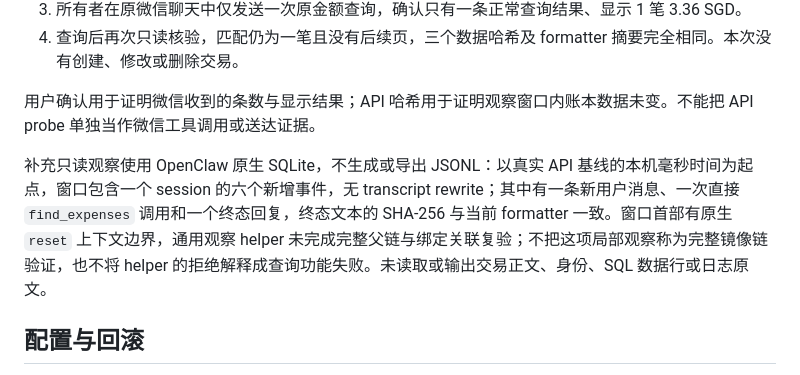
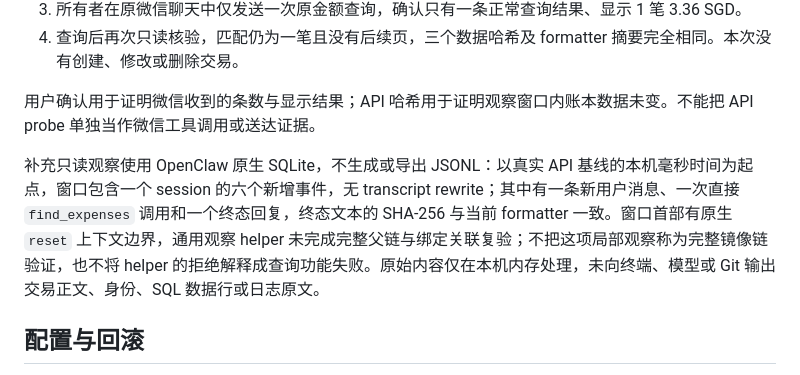
Before and after one commit to Awes0meE/WeChat-Clawbot-Ledger, a Markdown page: docs/handoffs/2026-09-06-amount-search-release.md, the part around the change. Rendered like a GitHub page.

Commit message:
docs(bookkeeping): clarify private verification boundary

```diff
--- a/docs/handoffs/2026-09-06-amount-search-release.md
+++ b/docs/handoffs/2026-09-06-amount-search-release.md
@@ -23,7 +23,7 @@
 
 用户确认用于证明微信收到的条数与显示结果；API 哈希用于证明观察窗口内账本数据未变。不能把 API probe 单独当作微信工具调用或送达证据。
 
-补充只读观察使用 OpenClaw 原生 SQLite，不生成或导出 JSONL：以真实 API 基线的本机毫秒时间为起点，窗口包含一个 session 的六个新增事件，无 transcript rewrite；其中有一条新用户消息、一次直接 `find_expenses` 调用和一个终态回复，终态文本的 SHA-256 与当前 formatter 一致。窗口首部有原生 `reset` 上下文边界，通用观察 helper 未完成完整父链与绑定关联复验；不把这项局部观察称为完整镜像链验证，也不将 helper 的拒绝解释成查询功能失败。未读取或输出交易正文、身份、SQL 数据行或日志原文。
+补充只读观察使用 OpenClaw 原生 SQLite，不生成或导出 JSONL：以真实 API 基线的本机毫秒时间为起点，窗口包含一个 session 的六个新增事件，无 transcript rewrite；其中有一条新用户消息、一次直接 `find_expenses` 调用和一个终态回复，终态文本的 SHA-256 与当前 formatter 一致。窗口首部有原生 `reset` 上下文边界，通用观察 helper 未完成完整父链与绑定关联复验；不把这项局部观察称为完整镜像链验证，也不将 helper 的拒绝解释成查询功能失败。原始内容仅在本机内存处理，未向终端、模型或 Git 输出交易正文、身份、SQL 数据行或日志原文。
 
 ## 配置与回滚
 
```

WHAT TO PRODUCE:
Give back the material above exactly as it appears, minus any picture.

TASK ANSWER:
Before and after one commit to Awes0meE/WeChat-Clawbot-Ledger, a Markdown page: docs/handoffs/2026-09-06-amount-search-release.md, the part around the change. Rendered like a GitHub page.

Commit message:
docs(bookkeeping): clarify private verification boundary

```diff
--- a/docs/handoffs/2026-09-06-amount-search-release.md
+++ b/docs/handoffs/2026-09-06-amount-search-release.md
@@ -23,7 +23,7 @@
 
 用户确认用于证明微信收到的条数与显示结果；API 哈希用于证明观察窗口内账本数据未变。不能把 API probe 单独当作微信工具调用或送达证据。
 
-补充只读观察使用 OpenClaw 原生 SQLite，不生成或导出 JSONL：以真实 API 基线的本机毫秒时间为起点，窗口包含一个 session 的六个新增事件，无 transcript rewrite；其中有一条新用户消息、一次直接 `find_expenses` 调用和一个终态回复，终态文本的 SHA-256 与当前 formatter 一致。窗口首部有原生 `reset` 上下文边界，通用观察 helper 未完成完整父链与绑定关联复验；不把这项局部观察称为完整镜像链验证，也不将 helper 的拒绝解释成查询功能失败。未读取或输出交易正文、身份、SQL 数据行或日志原文。
+补充只读观察使用 OpenClaw 原生 SQLite，不生成或导出 JSONL：以真实 API 基线的本机毫秒时间为起点，窗口包含一个 session 的六个新增事件，无 transcript rewrite；其中有一条新用户消息、一次直接 `find_expenses` 调用和一个终态回复，终态文本的 SHA-256 与当前 formatter 一致。窗口首部有原生 `reset` 上下文边界，通用观察 helper 未完成完整父链与绑定关联复验；不把这项局部观察称为完整镜像链验证，也不将 helper 的拒绝解释成查询功能失败。原始内容仅在本机内存处理，未向终端、模型或 Git 输出交易正文、身份、SQL 数据行或日志原文。
 
 ## 配置与回滚
 
```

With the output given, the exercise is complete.